An experienced Mama Robin is very difficult to photograph. Her babies aren’t so easy to capture either. But I’m pleased to report that the baby robins in the downspout nest are making good progress.
As I passed by recently, Mama was dropping worms into wide-open mouths. As soon as I grabbed my camera, Mama flew off, probably hoping to attract me away from the nest. I snapped this picture before the babies got the word and retreated below the nest rim. You’ll need to look closely because the babies blend perfectly with the nest and the bricks behind them. Very good camouflage. There are at least two babies, maybe more, mouths up and wide open, ready to eat.
Mama doesn’t spend near as much time on the nest anymore. She spends more time shuttling back and forth, finding worms and bringing them back to fill hungry mouths. It helps, I’m sure, that the weather has grown modestly warmer. Mama’s food is more important to the babies than Mama’s body heat.
FYI, the windowsill nest is still in place but no one has returned to take up residence.
In other bird news, I looked up from reading the morning paper to see a Baltimore Oriole on the deck rail. My camera wasn’t handy, so I simply enjoyed the sight until the Oriole flew away. Then I quickly went for my camera and when I returned, there was an Indigo Bunting at the finch feeder. I’ve never seen either Orioles or Indigo Buntings so close to the house. In this picture, the Goldfinches are easy to see. Look to the bottom of the feeder and you’ll see the bright blue of the Bunting.

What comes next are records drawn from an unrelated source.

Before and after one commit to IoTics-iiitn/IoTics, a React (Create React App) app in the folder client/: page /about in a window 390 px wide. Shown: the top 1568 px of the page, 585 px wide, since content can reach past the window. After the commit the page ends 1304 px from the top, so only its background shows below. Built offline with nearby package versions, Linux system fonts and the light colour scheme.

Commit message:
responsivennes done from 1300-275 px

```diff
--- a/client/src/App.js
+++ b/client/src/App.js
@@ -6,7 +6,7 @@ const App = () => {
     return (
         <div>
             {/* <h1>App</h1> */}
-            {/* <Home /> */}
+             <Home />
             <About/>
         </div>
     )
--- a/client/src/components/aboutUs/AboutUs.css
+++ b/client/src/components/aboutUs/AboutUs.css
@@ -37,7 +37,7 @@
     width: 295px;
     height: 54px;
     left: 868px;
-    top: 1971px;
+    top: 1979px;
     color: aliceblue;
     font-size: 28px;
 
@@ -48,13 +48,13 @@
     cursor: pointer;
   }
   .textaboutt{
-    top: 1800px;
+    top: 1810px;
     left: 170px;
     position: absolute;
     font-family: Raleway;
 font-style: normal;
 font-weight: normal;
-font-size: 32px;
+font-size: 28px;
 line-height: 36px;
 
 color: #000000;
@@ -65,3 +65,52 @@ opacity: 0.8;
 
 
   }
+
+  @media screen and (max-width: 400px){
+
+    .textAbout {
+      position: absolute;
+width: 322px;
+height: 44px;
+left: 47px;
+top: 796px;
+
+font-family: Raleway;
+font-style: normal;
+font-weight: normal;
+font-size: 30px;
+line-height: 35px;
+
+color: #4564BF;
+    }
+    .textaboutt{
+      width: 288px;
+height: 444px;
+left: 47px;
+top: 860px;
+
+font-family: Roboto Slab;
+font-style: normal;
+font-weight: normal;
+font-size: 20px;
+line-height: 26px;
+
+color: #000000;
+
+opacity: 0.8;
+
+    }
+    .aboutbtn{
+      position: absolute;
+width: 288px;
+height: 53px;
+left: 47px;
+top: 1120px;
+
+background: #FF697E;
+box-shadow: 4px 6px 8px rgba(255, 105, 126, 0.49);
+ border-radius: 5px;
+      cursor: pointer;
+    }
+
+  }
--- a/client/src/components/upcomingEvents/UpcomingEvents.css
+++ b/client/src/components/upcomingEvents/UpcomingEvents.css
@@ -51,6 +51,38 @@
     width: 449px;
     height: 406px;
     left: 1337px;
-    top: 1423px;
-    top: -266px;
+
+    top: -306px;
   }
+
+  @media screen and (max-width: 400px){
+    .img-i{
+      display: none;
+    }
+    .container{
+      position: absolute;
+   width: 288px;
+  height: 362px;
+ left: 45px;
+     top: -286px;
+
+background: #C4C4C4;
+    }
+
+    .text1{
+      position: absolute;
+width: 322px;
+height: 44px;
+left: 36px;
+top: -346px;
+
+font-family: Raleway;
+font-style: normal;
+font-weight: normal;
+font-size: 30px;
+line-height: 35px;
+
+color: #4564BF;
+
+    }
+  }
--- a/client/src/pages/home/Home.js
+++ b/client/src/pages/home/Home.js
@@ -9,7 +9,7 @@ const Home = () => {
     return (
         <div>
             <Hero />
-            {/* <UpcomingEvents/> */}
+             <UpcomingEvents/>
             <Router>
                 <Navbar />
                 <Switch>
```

A bit of trivia courtesy of The Audubon Society Field Guide to North American Birds, “Indigo Buntings have no blue pigment; they are actually black, but the diffraction of light through the structure of the features makes them appear blue.”
I love this time of year. So many birds migrating offer a continuous show!
Other Robin posts:
Life & Death in the Wild Kingdom